The manuscript is based on well designed experiment allowing assesment of the importance of tree species and deadwood localisation in the forest for deadwood dependent organisms. Another very important merit is assesment of the economic value of wood, which needs to be left in the forest for conservation of forets biodiversity. Combination of these two aims together in one work is unique and may play an important role in convincing forest managers to leave some amounts of wood (different species and different dimensions) in the ecosystem.
There are some weaknesses of the manuscript, which needs to be solved. First is lack of any results and conclusions. There is an extensive description of methods applied and analyses carried out but nothing on the results. In effect, it is not possible to assess the real importance (impact) of the proposed piece of work. The second problem is that authors compared two different types of wood (logs vs. branches) to conclude on the influence of deadwood dimensions on biodiversity of saproxylic species. I'm not convinced that such approach is acceptable for two resons. The characteristics of these two types of deadwood are very different (proportion of late wood vs. early wood, proportion of easy accessible food, e.g. sugars). And in my opinion conclusion on influence of wood dimensions on anything can be formulated if there are several size classes involved in the experiment. In this case I would limit the conclusions to differences between stem and twigs.

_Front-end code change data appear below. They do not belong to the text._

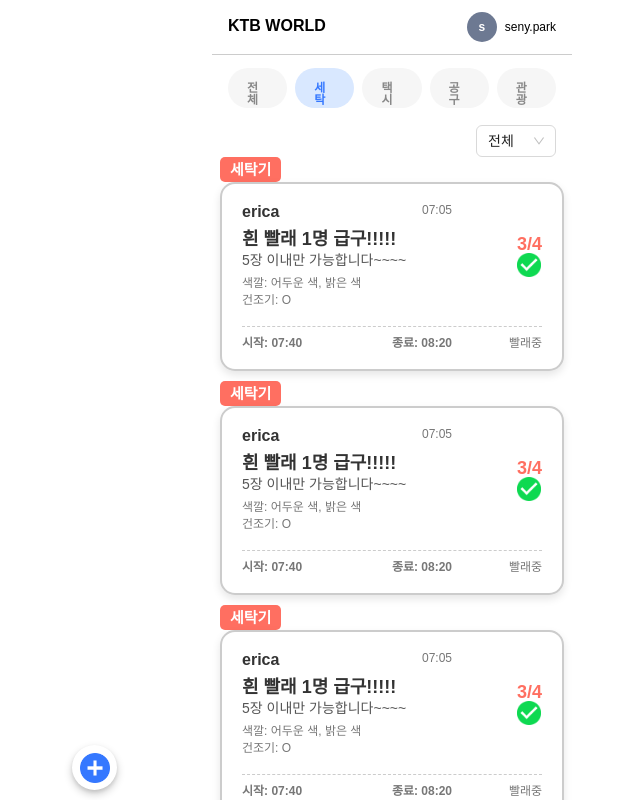
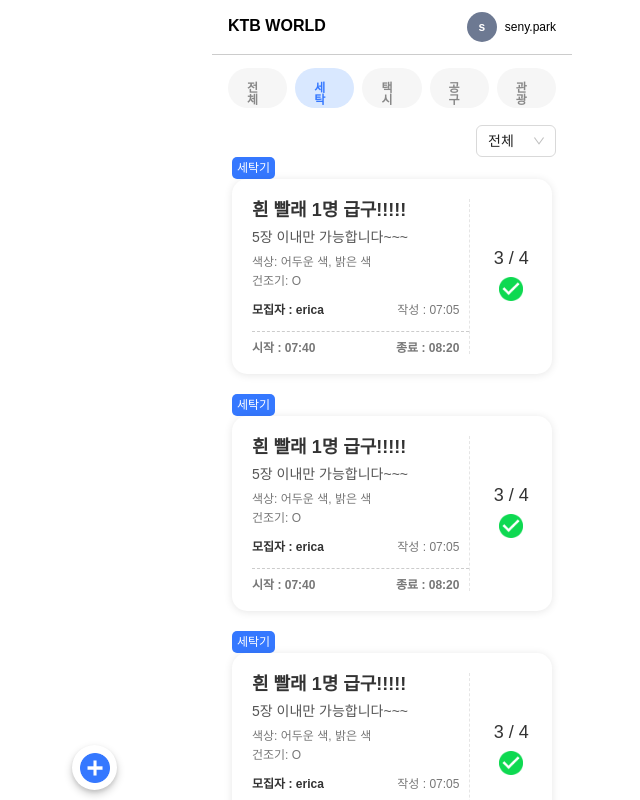
Before and after one commit to SingTangLab/ktb-world-fe, a React (Create React App) app: page /laundry in a window 1280 px wide. Shown: the top 800 px of the page, without its empty margins (248-888 px from the left). Built offline with nearby package versions, Linux system fonts and the light colour scheme; a web font is replaced by a local one.

Commit message:
💄 티켓 컴포넌트 css update

```diff
--- a/src/components/Ticket.jsx
+++ b/src/components/Ticket.jsx
@@ -24,25 +24,43 @@ export default function Ticket() {
       <div className={styles.main}>
         <div className={styles.top}>
           <div className={styles.left}>
-            <div className={styles.write}>
+            {/* <div className={styles.write}>
               <div className={styles.writer}>erica</div>
               <div className={styles.writeTime}>07:05</div>
+            </div> */}
+            <div className={styles.title}>흰 빨래 1명 급구!!!!!</div>
+            <div className={styles.description}>5장 이내만 가능합니다~~~</div>
+            <div className={styles.info}>
+              <div className={styles.color}>색상: 어두운 색, 밝은 색</div>
+              <div className={styles.dryer}>건조기: O</div>
+              <div className={styles.write}>
+                <div className={styles.writer}>모집자 : erica</div>
+                <div className={styles.writeTime}>작성 : 07:05</div>
+              </div>
             </div>
-            <div className={styles.title}>흰 빨래 1명 급구!!!!!</div>
-            <div className={styles.description}>5장 이내만 가능합니다~~~~</div>
-            <div className={styles.info}>
-              <div className={styles.color}>색깔: 어두운 색, 밝은 색</div>
-              <div className={styles.dryer}>건조기: O</div>
-            </div>
+            {isLaundry && (
+              <div className={styles.bottom}>
+                <div className={styles.bottomLeft}>
+                  <div className={styles.start}>시작 : 07:40</div>
+                  <div className={styles.end}>종료 : 08:20</div>
+                </div>
+                {/* <div className={styles.bottomRight}>빨래중</div> */}
+              </div>
+            )}
+            {isTaxi && (
+              <div className={styles.bottom}>
+                <div className={styles.start}>출발: 07:40</div>
+              </div>
+            )}
           </div>
           <div className={styles.right}>
-            <div className={styles.people}>3/4</div>
+            <div className={styles.people}>3 / 4</div>
             <div classnane={styles.status}>
               <img src={check} className={styles.statusImage} />
             </div>
           </div>
         </div>
-        {isLaundry && (
+        {/* {isLaundry && (
           <div className={styles.bottom}>
             <div className={styles.bottomLeft}>
               <div className={styles.start}>시작: 07:40</div>
@@ -55,7 +73,7 @@ export default function Ticket() {
           <div className={styles.bottom}>
             <div className={styles.start}>출발: 07:40</div>
           </div>
-        )}
+        )} */}
       </div>
     </div>
   )
--- a/src/styles/Ticket.module.css
+++ b/src/styles/Ticket.module.css
@@ -1,28 +1,33 @@
 .main {
   background-color: #fff;
-  border: 2px solid #ccc;
+  /* border: 2px solid #ccc; */
   border-radius: 15px;
-  box-shadow: 0 4px 8px rgba(0, 0, 0, 0.1);
-  padding: 20px;
+  box-shadow: 0 1px 8px rgba(0, 0, 0, 0.1);
+  padding: 20px 0 20px 20px;
   width: 300px;
   height: fit-content;
   position: relative;
-  font-family: Arial, sans-serif;
+  margin-bottom: 10px;
+}
+
+.main:hover {
+  box-shadow: 0 1px 8px rgba(0, 0, 0, 0.2);
 }
 
 .container {
   /* margin-top: 10px; */
   height: fit-content;
+  /* background-color: pink; */
 }
 
 .flag {
-  background-color: #ff6f61;
+  background-color: #3578ff;
   color: white;
   width: fit-content;
-  padding: 5px 10px;
+  padding: 5px;
   border-radius: 5px;
-  font-weight: bold;
-  font-size: 15px;
+  font-weight: 500;
+  font-size: 12px;
 }
 
 .top {
@@ -32,13 +37,16 @@
 }
 
 .left {
-  width: 70%;
+  width: 80%;
+  /* background-color: antiquewhite; */
+  border-right: 1px dashed rgba(0, 0, 0, 0.1);
 }
 
 .write {
   display: flex;
   justify-content: space-between;
-  margin-bottom: 10px;
+  padding: 10px 10px 0 0;
+  box-sizing: border-box;
 }
 
 .writer {
@@ -55,13 +63,15 @@
   font-size: 18px;
   font-weight: bold;
   color: #333;
-  margin-bottom: 5px;
+  margin-bottom: 7px;
+  line-height: 22px;
 }
 
 .description {
   font-size: 14px;
   color: #555;
   margin-bottom: 10px;
+  line-height: 18px;
 }
 
 .info {
@@ -71,22 +81,25 @@
 
 .color,
 .dryer {
-  margin-bottom: 5px;
+  margin-bottom: 7px;
 }
 
 .right {
   width: 30%;
-  text-align: right;
+  /* text-align: right; */
   display: flex;
   flex-direction: column;
   justify-content: center;
-  align-items: last baseline;
+  gap: 10px;
+  align-items: center;
+  cursor: pointer;
 }
 
 .people {
   font-size: 18px;
-  font-weight: bold;
-  color: #ff6f61;
+  font-weight: 500;
+  color: #333;
+  /* color: #ff6f61; */
 }
 
 .status {
@@ -110,9 +123,10 @@
 }
 
 .bottomLeft {
-  width: 70%;
+  width: 100%;
   display: flex;
   justify-content: space-between;
+  padding: 0 10px 0 0;
 }
 
 .start,
```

The results (if shown) could be of high importance and will influnce the approach of forest managers to deadwood. On one side our knowledge about importance of tree species, environmental conditions and type of deadwood for biodiversity of saproxylic species is still very limited. On the other side forest managers (especially of forests outside of protected areas) have always dilemma how much deadwood and of what characteristic they should leave in the stands to sustain the forest biodiversity at certain levels. These two problem are properly addressed in the paper. Therefore, the paper is of high importance for nature conservation and for forest management.